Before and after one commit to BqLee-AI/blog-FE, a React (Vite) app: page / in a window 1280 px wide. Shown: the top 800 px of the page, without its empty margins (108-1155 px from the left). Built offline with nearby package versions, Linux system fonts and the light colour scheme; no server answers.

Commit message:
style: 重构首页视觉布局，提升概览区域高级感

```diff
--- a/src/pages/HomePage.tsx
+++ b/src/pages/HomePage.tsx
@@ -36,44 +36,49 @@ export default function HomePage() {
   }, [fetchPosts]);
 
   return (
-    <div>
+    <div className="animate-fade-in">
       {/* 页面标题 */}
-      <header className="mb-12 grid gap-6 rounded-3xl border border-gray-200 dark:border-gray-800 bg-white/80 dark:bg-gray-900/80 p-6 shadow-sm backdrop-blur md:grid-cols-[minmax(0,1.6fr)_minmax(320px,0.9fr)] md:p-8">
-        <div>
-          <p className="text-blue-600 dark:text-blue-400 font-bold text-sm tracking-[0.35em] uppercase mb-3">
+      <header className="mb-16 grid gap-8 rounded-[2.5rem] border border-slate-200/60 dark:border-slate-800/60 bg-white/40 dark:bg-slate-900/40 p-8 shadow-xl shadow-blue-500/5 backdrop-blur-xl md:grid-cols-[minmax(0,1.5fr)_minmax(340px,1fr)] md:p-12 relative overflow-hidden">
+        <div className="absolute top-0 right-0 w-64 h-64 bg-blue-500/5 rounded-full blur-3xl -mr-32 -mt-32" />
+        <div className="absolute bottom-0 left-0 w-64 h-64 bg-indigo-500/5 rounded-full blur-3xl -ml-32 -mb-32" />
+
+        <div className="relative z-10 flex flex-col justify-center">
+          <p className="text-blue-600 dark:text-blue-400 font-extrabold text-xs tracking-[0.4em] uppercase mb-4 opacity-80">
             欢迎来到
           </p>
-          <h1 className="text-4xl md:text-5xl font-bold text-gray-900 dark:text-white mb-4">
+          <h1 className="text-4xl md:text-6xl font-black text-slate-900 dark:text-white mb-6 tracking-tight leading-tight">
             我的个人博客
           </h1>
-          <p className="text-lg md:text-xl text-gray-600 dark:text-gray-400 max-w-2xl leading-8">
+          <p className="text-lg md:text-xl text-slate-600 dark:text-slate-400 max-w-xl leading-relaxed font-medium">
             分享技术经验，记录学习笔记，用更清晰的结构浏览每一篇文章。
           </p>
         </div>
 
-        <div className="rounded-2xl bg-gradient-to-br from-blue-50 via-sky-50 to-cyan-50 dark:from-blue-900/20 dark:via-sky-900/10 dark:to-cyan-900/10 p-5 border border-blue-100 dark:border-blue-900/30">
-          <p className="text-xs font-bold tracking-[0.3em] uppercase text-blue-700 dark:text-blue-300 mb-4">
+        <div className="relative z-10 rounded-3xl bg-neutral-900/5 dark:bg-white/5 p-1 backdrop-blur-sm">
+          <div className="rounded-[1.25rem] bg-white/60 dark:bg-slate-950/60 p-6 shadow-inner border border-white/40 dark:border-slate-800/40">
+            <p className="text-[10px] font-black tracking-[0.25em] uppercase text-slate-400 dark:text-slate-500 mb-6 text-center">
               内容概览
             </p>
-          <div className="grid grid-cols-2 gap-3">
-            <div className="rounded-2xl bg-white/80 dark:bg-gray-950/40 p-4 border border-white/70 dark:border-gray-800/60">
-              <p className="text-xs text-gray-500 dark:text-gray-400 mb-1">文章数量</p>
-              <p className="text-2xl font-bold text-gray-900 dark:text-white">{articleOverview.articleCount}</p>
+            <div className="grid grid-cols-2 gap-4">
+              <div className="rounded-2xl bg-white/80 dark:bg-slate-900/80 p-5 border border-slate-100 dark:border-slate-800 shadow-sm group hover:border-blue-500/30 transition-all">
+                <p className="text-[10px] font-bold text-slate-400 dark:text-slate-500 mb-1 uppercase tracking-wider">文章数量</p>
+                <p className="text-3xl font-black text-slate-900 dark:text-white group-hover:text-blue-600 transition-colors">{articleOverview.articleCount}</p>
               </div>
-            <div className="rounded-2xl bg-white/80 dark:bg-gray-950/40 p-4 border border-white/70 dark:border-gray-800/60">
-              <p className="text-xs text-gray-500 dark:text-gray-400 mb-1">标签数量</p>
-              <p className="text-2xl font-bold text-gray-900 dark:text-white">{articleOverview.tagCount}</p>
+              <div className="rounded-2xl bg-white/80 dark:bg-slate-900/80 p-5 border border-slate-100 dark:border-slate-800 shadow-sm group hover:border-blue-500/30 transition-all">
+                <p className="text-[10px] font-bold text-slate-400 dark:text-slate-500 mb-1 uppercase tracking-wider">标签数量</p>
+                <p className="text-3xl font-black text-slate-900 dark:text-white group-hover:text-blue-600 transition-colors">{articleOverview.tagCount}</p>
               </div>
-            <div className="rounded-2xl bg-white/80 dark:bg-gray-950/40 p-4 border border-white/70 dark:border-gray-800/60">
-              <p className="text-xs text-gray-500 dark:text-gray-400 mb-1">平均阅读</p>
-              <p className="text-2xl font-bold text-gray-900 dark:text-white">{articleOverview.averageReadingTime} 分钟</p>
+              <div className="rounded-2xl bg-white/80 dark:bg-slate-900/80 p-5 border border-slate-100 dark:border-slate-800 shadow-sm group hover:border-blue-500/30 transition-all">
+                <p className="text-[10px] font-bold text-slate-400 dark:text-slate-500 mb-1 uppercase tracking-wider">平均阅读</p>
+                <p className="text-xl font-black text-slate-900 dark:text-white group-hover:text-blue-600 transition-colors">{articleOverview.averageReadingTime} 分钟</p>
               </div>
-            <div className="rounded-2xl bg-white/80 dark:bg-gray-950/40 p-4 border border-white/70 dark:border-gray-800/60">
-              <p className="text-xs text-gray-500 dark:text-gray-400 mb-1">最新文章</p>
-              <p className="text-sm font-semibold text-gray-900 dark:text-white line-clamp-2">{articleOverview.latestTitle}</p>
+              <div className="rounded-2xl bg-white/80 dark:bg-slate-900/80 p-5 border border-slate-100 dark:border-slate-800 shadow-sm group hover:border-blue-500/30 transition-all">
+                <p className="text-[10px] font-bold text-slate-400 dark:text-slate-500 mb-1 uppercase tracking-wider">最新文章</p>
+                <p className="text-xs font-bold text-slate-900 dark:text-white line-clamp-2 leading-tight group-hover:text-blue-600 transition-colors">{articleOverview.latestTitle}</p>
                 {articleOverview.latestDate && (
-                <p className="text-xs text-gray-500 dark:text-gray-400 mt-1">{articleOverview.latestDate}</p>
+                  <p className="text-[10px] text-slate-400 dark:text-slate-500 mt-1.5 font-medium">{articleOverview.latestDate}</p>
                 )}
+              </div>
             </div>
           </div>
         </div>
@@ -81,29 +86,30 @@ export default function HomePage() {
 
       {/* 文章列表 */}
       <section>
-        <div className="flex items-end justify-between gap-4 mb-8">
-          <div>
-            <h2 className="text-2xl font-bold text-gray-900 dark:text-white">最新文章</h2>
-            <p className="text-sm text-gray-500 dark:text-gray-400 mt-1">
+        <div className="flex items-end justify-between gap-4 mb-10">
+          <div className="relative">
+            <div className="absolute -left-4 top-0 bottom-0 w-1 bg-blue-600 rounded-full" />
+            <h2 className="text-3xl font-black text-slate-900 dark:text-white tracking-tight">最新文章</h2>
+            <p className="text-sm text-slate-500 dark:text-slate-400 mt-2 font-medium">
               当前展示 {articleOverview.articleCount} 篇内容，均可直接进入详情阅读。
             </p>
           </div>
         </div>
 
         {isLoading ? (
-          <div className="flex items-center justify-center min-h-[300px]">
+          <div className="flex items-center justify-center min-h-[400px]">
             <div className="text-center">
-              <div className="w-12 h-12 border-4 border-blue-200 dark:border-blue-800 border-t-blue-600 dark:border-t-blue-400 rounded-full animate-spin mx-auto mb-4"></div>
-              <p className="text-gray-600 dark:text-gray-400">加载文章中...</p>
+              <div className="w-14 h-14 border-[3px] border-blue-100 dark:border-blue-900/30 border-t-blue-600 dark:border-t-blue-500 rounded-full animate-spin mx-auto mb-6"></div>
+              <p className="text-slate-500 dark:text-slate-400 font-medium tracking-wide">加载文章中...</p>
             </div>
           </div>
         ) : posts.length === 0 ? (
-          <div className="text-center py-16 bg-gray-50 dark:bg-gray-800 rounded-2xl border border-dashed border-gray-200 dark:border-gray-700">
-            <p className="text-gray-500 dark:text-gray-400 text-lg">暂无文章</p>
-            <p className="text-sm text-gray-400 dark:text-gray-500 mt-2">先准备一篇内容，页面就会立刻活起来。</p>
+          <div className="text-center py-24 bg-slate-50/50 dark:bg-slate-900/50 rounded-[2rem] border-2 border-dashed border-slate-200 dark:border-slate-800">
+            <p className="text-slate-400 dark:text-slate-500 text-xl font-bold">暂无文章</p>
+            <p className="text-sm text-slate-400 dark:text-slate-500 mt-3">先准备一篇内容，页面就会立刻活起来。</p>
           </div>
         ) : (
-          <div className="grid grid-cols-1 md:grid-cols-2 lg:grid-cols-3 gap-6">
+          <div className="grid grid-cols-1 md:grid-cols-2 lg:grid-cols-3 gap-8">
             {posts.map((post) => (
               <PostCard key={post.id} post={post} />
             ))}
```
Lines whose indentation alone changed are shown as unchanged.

▶ EXERCISE DIRECTIONS:
Lines from the entries that contain the word "uppercase" are what the answer must hold.

▶ EXERCISE RESULT:
-          <p className="text-blue-600 dark:text-blue-400 font-bold text-sm tracking-[0.35em] uppercase mb-3">
+          <p className="text-blue-600 dark:text-blue-400 font-extrabold text-xs tracking-[0.4em] uppercase mb-4 opacity-80">
-          <p className="text-xs font-bold tracking-[0.3em] uppercase text-blue-700 dark:text-blue-300 mb-4">
+            <p className="text-[10px] font-black tracking-[0.25em] uppercase text-slate-400 dark:text-slate-500 mb-6 text-center">
+                <p className="text-[10px] font-bold text-slate-400 dark:text-slate-500 mb-1 uppercase tracking-wider">文章数量</p>
+                <p className="text-[10px] font-bold text-slate-400 dark:text-slate-500 mb-1 uppercase tracking-wider">标签数量</p>
+                <p className="text-[10px] font-bold text-slate-400 dark:text-slate-500 mb-1 uppercase tracking-wider">平均阅读</p>
+                <p className="text-[10px] font-bold text-slate-400 dark:text-slate-500 mb-1 uppercase tracking-wider">最新文章</p>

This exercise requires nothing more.